Unsurprisingly, I've been mining the remnants of those large retail coffins off the streets still labeled "Tower Records" the past few weeks, taking advantage of the great discounts. Many people have. In fact, people who have probably no experience ever going to a record store have been doing so in hopes of finding holiday seasons gifts. The constant looks of horror, shock, and amazement on many of these faces are indescribable.
My reaction to discovering that a "normally" $22 Ennio Morricone import CD soundtrack for Barbablu', for which I ended up paying just ten bucks at the Seattle/Lower Queen Anne Tower Remnants, had an AOL subscription CD-ROM in the case instead, made me mildly disappointed. Out of the multitudes of purchases I made, this was one I was more excited about than the others. I figured I could just return it for store credit to get other goods at the very least. Or maybe not. I do remember seeing a sign written in erasable marker stating "ALL SALES ARE FINAL." But, I wasn't at fault here, and I'm sure I could just go back and get some informal credit for this -- and end up buying more stuff along the way to right the wrong... right?
Tonight, I walked to the empty cashier desk with my defective CD and the receipt, and explained my situation. I was immediately told by the guy and girl working behind the desks that they cannot take back defective CDs.
I asked why not.
They said that they cannot just start taking back everybody who supposedly has a broken CD and giving them credit. "We are trying to get rid of stuff."
There was certainly a tone in that reply that implied a lack of trust of customers who would copy their heavily discounted CDs, stuff the case with crap, and claim to have purchased a defective CD. So I told them that I had made several purchases at their store, and that I would never do such a thing unless I was telling the truth.
The girl responded by saying "No, it's not that we think you're a crook!

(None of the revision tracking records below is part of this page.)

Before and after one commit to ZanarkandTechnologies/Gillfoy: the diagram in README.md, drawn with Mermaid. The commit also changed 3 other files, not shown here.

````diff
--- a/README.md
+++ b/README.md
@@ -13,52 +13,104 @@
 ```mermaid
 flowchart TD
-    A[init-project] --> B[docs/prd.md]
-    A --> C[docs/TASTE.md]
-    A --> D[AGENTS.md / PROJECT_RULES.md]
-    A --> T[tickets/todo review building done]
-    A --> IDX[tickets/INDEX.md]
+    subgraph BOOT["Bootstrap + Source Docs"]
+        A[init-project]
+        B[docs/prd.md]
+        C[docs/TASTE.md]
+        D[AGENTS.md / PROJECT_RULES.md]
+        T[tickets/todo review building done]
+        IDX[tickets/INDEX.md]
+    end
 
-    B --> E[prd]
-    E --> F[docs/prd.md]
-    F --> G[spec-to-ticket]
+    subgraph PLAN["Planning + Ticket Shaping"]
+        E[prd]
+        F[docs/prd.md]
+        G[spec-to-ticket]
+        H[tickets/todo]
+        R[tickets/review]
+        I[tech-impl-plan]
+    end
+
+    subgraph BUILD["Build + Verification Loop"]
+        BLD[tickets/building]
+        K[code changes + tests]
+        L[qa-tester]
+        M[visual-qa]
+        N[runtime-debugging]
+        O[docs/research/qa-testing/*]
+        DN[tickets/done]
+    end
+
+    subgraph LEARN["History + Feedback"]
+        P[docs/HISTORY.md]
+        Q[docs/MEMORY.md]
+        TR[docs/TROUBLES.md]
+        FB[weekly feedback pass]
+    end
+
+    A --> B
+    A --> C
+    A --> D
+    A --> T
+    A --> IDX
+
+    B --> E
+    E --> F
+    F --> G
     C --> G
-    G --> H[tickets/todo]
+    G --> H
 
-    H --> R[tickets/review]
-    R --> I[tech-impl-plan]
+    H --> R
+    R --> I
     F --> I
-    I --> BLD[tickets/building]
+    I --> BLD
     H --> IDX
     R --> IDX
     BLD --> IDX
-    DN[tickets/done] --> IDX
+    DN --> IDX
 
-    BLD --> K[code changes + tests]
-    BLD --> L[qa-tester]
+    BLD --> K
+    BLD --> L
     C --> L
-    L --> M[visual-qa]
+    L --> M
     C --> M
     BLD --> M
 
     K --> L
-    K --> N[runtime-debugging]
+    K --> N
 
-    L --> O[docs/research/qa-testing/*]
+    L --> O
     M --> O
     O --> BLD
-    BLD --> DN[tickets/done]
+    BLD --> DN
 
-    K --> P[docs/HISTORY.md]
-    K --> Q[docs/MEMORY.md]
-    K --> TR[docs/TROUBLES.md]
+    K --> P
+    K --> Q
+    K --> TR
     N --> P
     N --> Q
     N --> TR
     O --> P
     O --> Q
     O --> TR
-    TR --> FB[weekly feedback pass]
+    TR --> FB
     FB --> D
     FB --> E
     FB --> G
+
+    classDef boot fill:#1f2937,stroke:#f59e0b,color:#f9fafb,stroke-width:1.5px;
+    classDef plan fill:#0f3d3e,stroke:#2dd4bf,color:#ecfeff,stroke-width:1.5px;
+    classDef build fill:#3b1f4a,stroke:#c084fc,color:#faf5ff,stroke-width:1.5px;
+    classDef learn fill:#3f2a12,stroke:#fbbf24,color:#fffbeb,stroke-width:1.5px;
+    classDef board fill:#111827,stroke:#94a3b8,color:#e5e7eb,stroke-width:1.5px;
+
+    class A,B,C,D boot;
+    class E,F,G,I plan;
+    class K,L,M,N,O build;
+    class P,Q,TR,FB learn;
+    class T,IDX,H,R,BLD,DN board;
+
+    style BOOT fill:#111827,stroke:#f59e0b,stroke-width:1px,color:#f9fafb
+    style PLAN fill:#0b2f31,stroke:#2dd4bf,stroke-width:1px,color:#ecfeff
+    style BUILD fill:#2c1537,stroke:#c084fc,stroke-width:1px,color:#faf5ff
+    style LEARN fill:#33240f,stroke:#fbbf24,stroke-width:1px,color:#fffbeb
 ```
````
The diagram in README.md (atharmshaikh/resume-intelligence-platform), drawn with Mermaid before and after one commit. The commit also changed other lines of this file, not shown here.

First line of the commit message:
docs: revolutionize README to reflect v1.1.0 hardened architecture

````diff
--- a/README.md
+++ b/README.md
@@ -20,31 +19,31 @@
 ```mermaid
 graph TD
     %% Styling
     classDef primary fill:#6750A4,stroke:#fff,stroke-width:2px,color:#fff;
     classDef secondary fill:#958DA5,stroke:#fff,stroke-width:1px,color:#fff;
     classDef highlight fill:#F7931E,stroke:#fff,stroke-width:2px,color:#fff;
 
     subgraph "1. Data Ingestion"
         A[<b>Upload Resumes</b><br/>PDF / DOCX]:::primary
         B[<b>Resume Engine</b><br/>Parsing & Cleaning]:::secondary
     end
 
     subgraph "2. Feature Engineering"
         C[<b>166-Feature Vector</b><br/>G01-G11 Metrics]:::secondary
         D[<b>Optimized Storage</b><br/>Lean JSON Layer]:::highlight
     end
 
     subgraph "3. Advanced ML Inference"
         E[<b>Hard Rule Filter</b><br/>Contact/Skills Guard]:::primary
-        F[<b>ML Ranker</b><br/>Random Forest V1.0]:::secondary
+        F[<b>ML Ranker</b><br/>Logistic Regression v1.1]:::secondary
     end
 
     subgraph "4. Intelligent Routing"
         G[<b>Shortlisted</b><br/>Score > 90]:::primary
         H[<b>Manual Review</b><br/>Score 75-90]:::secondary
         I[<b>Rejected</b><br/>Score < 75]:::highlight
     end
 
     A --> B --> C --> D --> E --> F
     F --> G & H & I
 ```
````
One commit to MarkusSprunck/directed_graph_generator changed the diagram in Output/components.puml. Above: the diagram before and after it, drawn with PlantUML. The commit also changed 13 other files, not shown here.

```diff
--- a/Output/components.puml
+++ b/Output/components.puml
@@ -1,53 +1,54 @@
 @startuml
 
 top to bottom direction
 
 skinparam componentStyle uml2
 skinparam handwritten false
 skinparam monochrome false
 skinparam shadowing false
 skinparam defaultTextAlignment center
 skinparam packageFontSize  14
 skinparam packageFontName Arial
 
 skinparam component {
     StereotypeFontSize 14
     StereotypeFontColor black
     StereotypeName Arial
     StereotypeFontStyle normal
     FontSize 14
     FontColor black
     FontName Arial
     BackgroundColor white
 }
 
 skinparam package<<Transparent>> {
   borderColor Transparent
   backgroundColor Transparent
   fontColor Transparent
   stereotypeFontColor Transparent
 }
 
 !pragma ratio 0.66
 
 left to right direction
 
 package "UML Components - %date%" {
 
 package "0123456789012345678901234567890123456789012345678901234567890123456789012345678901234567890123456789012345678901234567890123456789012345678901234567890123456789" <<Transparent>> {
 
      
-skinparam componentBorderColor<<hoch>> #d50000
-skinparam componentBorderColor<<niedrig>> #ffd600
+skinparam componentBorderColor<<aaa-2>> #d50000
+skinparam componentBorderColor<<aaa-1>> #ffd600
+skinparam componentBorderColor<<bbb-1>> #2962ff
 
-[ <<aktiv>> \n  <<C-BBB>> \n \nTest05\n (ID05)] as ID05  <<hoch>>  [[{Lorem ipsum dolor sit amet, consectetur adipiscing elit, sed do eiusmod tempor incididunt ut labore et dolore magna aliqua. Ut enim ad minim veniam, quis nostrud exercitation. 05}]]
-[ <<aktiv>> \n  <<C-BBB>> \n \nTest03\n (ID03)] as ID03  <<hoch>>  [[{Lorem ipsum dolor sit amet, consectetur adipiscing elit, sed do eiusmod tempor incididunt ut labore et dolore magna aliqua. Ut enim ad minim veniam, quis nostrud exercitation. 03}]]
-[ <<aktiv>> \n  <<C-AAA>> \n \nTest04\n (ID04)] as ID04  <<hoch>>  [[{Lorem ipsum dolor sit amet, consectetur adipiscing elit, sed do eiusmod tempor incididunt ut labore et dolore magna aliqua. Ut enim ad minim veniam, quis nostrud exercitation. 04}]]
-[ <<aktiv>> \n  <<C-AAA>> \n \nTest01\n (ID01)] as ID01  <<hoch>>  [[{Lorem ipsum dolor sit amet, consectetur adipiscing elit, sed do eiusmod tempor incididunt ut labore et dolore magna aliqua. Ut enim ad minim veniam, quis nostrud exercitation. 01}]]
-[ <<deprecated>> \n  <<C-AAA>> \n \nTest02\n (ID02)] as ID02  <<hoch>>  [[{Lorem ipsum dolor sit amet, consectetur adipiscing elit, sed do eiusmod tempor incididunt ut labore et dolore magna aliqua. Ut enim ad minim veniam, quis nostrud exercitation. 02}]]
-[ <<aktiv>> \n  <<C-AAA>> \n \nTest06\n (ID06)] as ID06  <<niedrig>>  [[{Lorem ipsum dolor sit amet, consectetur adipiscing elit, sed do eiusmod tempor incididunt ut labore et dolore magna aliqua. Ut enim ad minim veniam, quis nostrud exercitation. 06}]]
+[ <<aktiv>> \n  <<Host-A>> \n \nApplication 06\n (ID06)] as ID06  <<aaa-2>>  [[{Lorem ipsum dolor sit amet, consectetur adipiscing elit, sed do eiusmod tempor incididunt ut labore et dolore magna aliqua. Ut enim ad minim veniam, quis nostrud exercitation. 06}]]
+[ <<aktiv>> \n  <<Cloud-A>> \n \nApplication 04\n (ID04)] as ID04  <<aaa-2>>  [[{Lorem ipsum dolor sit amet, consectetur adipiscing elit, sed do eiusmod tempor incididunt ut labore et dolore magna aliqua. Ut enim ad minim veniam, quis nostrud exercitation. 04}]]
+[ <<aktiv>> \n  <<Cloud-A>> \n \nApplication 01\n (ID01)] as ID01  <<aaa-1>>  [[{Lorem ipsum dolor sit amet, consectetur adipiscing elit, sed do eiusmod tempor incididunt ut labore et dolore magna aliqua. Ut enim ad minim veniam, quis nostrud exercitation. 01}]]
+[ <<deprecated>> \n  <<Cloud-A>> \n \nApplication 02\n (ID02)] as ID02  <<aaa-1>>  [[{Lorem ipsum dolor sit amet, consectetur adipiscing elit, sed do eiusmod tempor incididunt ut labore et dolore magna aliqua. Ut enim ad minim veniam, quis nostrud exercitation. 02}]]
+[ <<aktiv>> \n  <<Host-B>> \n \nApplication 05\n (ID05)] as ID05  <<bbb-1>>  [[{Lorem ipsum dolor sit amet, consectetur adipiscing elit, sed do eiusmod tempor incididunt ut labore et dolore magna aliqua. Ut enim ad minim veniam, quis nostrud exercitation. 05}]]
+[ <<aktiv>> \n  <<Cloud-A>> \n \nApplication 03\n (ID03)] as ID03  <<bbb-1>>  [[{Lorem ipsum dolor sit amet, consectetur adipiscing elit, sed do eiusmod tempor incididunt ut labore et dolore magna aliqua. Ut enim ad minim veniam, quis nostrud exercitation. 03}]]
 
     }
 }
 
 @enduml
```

All sales are final. We can not take anything back, even if it's defective, which sucks for you in this case, but we can't. Sorry."
I asked if I could just have store credit, and they immediately said "No! We told you can NOT GIVE CREDIT BACK. We are not 'Tower Records' anymore. We are owned by liquidators. We have to play by their rules."
While they were defending themselves, I verbally hypothesized the following to them: "So, if you guys wanted to re-seal CDs with AOL subscription CD-ROMS and sell them as something else, you could get away with it, and customers couldn't be refunded."
They paused, looked down, and said "Yes" without any emotion. Since I was planning to write an article about the demise of Tower Records anyway, I thought this was a very awful response -- so I told them that I was writing this article and asked if I could quote them on what they just told me. The girl soured and said "No!"
At that moment, I realized I was being very impetuous, so I was going to subsequently just state that I think their liquidators' policy on not taking back defective CDs was wrongheaded, based on retail principle, whether going out of business or not. It's not that I really needed the ten dollars, nor did I expect the employees to care what I have to say. But it's just a bad business decision to upset wronged customers when in any business, even liquidation, as these stories can spread and cast back a bad reputation. Basic logic in Retail 101.
But I never got to state that. The girl got up and started on me... quite loudly, in front of everybody in the store.
"OK, sir, you are being VERY rude. YOU come in here and accuse us of a scheme to re-seal CDs and sell them back to customers and THEN you ask to quote us on this which is very FUCKED up. So you can just take your quotes and go to hell. And you can call your article 'Asshole'!"
This entire half of the store pauses.
"Oh, and this is my last day, so that's why I yelled at you."
Putting aside the issue of whether I deserved to be yelled at or not, which I feel was partially deserved, let's step back for a moment here.
The people currently working at Tower know that they will no longer have jobs in the very near future.
These employees certainly have not been acting too seriously on the job. It would be ridiculous to expect that. Actually, I'd find it very strange if they were jovial and spirited. I have no idea how many of these people have been working there for a long time, or had just been recently hired to help with liquidation. But I doubt any browser at Tower Remnants today would expect any type of good service. The product is frickin' cheap! Who cares!
To which I have to ask my friend at the who bitched me out: if your fellow employees are not going to act seriously in your final days at a liquidated retail establishment, why bother acting studious about return policies? Do you think that yelling at customers and cursing at them will get you a better job reference than letting someone's botched purchase slide by ten dollars worth of credit? What kind of value does a good or bad job reference from a liquidation company hold, anyway?
I realize that it cannot be fun at all to be a Tower Remnants employee, especially given insane hours, insane moments during work, and no sense of job security. I was probably just another awful ugly troll in a grand retail parade of unpleasantness that these Tower employees glaze over every day.
I had already emotionally distanced myself from the very slow rot of a once great music chain. After this experience, this was the anger I needed to be pelted with so I could vow to never see Tower in any shape or form ever again. The fork is stuck in it.